Activity: Would you copy out each line of the records below that includes the word "version"?
*** Opening Material provided ***
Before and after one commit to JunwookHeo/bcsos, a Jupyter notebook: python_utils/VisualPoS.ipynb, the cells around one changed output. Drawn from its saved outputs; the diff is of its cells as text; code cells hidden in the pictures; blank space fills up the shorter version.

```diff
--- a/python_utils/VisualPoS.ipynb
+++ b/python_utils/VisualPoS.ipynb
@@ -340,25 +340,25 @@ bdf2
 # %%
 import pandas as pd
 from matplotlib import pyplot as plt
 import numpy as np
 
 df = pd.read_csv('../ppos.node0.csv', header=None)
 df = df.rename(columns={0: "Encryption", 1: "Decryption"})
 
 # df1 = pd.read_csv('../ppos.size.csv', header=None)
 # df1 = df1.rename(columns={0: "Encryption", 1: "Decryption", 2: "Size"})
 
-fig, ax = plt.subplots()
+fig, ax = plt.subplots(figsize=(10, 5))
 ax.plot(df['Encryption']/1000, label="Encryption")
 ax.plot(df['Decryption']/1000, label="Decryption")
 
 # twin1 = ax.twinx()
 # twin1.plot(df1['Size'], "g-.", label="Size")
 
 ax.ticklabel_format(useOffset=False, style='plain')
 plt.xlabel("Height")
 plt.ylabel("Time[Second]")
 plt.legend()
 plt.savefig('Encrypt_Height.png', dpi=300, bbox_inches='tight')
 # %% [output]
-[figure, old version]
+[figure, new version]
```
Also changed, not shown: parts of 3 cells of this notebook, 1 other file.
*** Closing Material provided ***
Answer section:
Before and after one commit to JunwookHeo/bcsos, a Jupyter notebook: python_utils/VisualPoS.ipynb, the cells around one changed output. Drawn from its saved outputs; the diff is of its cells as text; code cells hidden in the pictures; blank space fills up the shorter version.
-[figure, old version]
+[figure, new version]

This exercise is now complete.